Retirement: Mind the (gender pay) gap
Flexibility in retirement doesn’t necessarily benefit women, who already suffer from smaller pension pots
Women – over and above men – have particular issues to tackle in terms of saving enough for their pension pot. The ongoing challenge they face is that of the gender pay gap, which puts them at a clear and unfair disadvantage because they end up receiving a smaller income in their working years, which then translates into difficulties in saving enough for their retirement.
As is often the case, the way a woman’s life might play out means that they end up taking time out of work to raise a family or care for elderly relatives. These circumstances can yield a smaller pension pot which, ironically, they could have to live off for longer, due to the probability that they will outlive their male partner.
Before the pension freedoms was introduced, such inequalities were gradually being addressed, such as the equalisation of annuities and insurance rates, and plans to regulate state pension ages. However, inequality nevertheless continues to affect women planning to retire and those who are already in their retirement years.
The lowdown on drawdown
A notable part of these new freedoms was to make ‘drawdown’ accessible to everyone – it had previously only been available to wealthier investors. Prior to the pension freedoms, the majority of people used their pension fund to buy an annuity, thereby giving them a guaranteed income in retirement.
The term drawdown means the direct withdrawal from a pension (usually a defined contribution pension – for example, a personal or workplace pension) with unlimited withdrawals. The investor can then choose to move their pension, all or in part, into drawdown once they turn 55 – note that the government is set to increase this age to 57, as of 2028.
A quarter of this fund can be taken as a tax-free lump sum, with the remaining amount still invested, and any amount of this can be drawn down at a time to suit you. Money drawn out beyond the 25% tax-free lump sum is subject to income tax.
If drawdown isn’t suited to your financial circumstances, there are other options to generate a retirement income for yourself. A lump sum can be withdrawn from an unaccessed defined contribution pension, without moving into pension drawdown.
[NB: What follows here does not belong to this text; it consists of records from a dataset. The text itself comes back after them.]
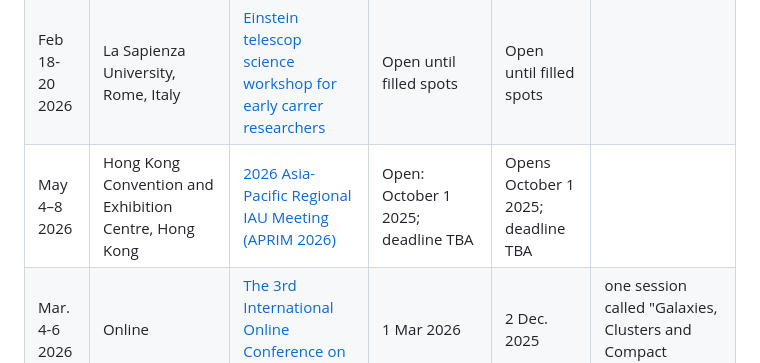
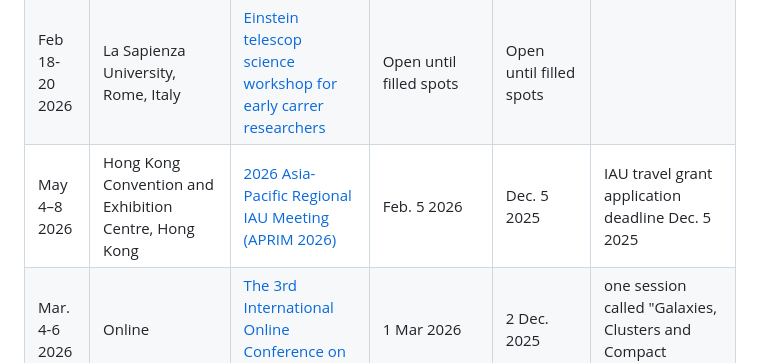
Before and after one commit to nbody6ppgpu/conference-calendar, a Markdown page: conference_calendar.md, the part around the change. Drawn GitHub-style.

Commit message:
update APRIM-IAU

```diff
--- a/conference_calendar.md
+++ b/conference_calendar.md
@@ -15,7 +15,7 @@
 | Jan 12–16 2026     | New York University Abu Dhabi Conference Center, Abu Dhabi          | [Cosmic Collisions Conference](https://www.nyuadcc26.com/)           | Open: July 1 2025; deadline TBA | Opens July 1 2025; deadline TBA |  |
 | Jan 27–29 2026     | EPhysLab Ourense Spain          | [8th DualSPHysics](https://dual.sphysics.org/8thworkshop/)           | Nov. 14 | Oct. 24 |  |
 | Feb 18-20 2026     | La Sapienza University, Rome, Italy          | [Einstein telescop science workshop for early carrer researchers](https://sites.google.com/view/et-ecr-workshop-2026-sapienza/home?authuser=0)           | Open until filled spots | Open until filled spots |  |
-| May 4–8 2026     | Hong Kong Convention and Exhibition Centre, Hong Kong          | [2026 Asia-Pacific Regional IAU Meeting (APRIM 2026)](https://aprim2026.org/)           | Open: October 1 2025; deadline TBA | Opens October 1 2025; deadline TBA |  |
+| May 4–8 2026     | Hong Kong Convention and Exhibition Centre, Hong Kong          | [2026 Asia-Pacific Regional IAU Meeting (APRIM 2026)](https://aprim2026.org/)           | Feb. 5 2026 | Dec. 5 2025 | IAU travel grant application deadline Dec. 5 2025 |
 | Mar. 4-6 2026 | Online | [The 3rd International Online Conference on Universe](https://sciforum.net/event/IOCU2026) | 1 Mar 2026 | 2 Dec. 2025 | one session called "Galaxies, Clusters and Compact Objects"
 |May 18-22 2026 | New Uzbekistan Univ., Tashkent, Uzbekistan | [14th Silk Road / 2nd Silk Road AREA conference](https://astro-silkroad.eu/conferences/silkroad14) | ? | ? | |
 |May 18-22 2026| Masaryk Univ. Brno, Czech Rep.| [IAUS405: Traversing the Galactic Center in Space and Time](https://gc2026.muni.cz/)| Mar. 31 | Dec. 15, 2025 | |
```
Of the amount extracted, 25% will not be liable to tax, while the rest will be subject to income tax. Another option would be to withdraw a defined contribution pension in one go – a quarter would be tax-free and the remainder would be considered an income, which subsequently might push people into a higher tax bracket.
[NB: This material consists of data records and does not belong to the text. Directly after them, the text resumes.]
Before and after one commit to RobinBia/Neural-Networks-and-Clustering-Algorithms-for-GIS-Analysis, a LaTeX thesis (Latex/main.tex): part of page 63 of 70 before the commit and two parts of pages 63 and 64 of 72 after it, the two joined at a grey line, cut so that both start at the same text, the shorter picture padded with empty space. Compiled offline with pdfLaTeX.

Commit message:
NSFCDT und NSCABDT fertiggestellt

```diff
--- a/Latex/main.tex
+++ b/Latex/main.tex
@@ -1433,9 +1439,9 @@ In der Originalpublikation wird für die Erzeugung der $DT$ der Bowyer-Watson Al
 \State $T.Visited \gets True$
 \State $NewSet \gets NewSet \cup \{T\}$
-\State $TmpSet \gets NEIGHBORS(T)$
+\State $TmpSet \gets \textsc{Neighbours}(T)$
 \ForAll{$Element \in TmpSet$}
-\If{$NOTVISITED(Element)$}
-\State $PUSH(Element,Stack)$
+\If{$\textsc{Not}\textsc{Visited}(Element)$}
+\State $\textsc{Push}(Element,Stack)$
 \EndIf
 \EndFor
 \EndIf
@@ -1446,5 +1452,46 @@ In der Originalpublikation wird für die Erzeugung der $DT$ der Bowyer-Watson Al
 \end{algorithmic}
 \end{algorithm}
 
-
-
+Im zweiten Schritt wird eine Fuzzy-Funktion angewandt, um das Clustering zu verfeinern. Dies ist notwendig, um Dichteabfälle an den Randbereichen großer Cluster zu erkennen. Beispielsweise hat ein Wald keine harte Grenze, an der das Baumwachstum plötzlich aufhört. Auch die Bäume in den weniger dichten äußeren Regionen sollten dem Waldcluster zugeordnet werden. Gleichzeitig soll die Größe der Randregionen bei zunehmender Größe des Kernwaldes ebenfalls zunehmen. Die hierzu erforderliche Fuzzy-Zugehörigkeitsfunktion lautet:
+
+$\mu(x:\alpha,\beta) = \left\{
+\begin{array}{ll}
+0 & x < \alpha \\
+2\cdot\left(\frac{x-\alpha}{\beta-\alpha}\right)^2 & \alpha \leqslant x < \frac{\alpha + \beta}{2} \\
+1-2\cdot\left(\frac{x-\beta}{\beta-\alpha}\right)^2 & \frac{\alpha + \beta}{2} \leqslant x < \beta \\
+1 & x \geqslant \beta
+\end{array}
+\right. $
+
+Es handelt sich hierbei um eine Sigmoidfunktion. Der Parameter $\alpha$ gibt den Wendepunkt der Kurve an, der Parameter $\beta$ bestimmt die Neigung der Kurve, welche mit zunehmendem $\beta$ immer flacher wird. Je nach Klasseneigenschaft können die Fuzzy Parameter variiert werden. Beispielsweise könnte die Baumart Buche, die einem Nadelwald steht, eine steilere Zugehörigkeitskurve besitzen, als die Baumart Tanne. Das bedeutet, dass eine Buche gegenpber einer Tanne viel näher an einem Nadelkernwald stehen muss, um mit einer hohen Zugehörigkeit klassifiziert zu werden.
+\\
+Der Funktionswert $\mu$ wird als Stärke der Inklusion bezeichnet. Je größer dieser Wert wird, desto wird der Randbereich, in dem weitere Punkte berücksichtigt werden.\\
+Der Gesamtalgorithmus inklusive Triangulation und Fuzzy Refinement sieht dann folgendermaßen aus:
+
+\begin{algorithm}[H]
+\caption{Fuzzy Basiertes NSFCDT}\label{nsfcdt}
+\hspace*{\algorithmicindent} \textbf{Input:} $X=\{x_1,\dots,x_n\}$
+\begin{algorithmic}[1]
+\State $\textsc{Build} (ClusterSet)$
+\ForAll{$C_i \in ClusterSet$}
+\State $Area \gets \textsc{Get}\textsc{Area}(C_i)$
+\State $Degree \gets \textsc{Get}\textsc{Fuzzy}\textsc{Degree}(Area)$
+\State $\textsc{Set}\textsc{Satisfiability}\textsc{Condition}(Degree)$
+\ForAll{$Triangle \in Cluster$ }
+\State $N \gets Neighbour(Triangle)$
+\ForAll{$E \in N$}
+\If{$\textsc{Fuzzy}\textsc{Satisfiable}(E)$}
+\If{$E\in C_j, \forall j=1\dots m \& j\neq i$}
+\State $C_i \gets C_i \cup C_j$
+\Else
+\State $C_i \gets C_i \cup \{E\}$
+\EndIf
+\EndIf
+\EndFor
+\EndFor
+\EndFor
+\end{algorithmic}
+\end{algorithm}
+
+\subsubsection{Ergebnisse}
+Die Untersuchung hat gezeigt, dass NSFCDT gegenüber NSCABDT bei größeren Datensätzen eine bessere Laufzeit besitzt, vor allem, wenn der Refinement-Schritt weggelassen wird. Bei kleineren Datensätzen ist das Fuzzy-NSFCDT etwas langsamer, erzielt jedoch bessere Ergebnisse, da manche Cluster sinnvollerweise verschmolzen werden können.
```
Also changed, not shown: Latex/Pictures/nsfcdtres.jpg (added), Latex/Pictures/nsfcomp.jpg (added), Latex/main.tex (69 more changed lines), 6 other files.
The equality see-saw
The government’s pension freedoms change in 2015 provided more balanced opportunities in some respects, as drawdown is accessible to individuals with smaller pension pots, plus both men and women can now access their pots at the same age and in the same amounts. Women still face an uphill battle to create that sustainable retirement income, however, having a smaller pot than men, on average, and living longer.
The changes to equalise state pension ages have also meant further pressures for many women, as they have to wait longer to access the extra income. Other factors that could affect the reliability of their pension income in retirement are the fact that they are more likely to work part time (62% of women aged 52 to 69, compared with 24% of men) and are more likely to be a carer (25% of older women, compared with 12% of men).3
While men are more likely to have investment experience1 or even see themselves as investors2, women, on the other hand, are more susceptible to barriers when considering drawdown in retirement. The reliance on drawdown as the main source of retirement income without accounting for risk capacity or risk tolerance can see some women potentially using up their pot too quickly, or even not drawing enough because they are worried about running out of funds.
This scenario is know as the ‘gender drawdown gap’ – in other words, a lack of opportunity to draw enough money in retirement compared to men, and often little choice about how long women might want to work for.
As with anything, the awareness of such challenges is a good place to start, in order to have a hope of facing the gender drawdown gap head on – and it’s important to be sure that your hard-earned money is working as smartly as possible for you. While pension drawdown can offer flexibility, it also requires some serious decision-making to be sure you’re making the right investment to have a sustainable income in later years.
Professional financial advice is crucial, as it can empower you to come to informed decisions and therefore make wise investment choices, as well as helping you to understand the possible knock-on effects.
Retirement planning is not just about making suitable product choices and knowing how much to draw down each year – it’s also about good relationships and understanding your end goals and potential challenges. Our professional advisers here at Wellesley can best support you with this – we work with you to find the best possible outcome to meet all of your financial needs, so get in touch on 01444 244551 to start planning your future, today.
“Income drawdown” will reduce the size of your pension fund and the investment growth may not be sufficient to maintain the level of income you wish to draw. If you withdraw money at a rate greater than the growth achieved by your investments, your remaining fund will reduce in value. The level of income you take will need to be reviewed if the fund becomes too small – this is more likely the higher the level of income you take.
The value of an investment with St. James’s Place will be directly linked to the performance of the funds selected and the value may fall as well as rise. You may get back less than the amount invested.
The levels and bases of taxation, and reliefs from taxation, can change at any time and are generally dependent on individual circumstances.
1 Zurich UK, Drawdown? Is it working for consumers, 2018
2 The Wisdom Council survey of 2,250 UK women, Yes She Can, November 2019
3 ONS, Living longer: caring in later working life, 2019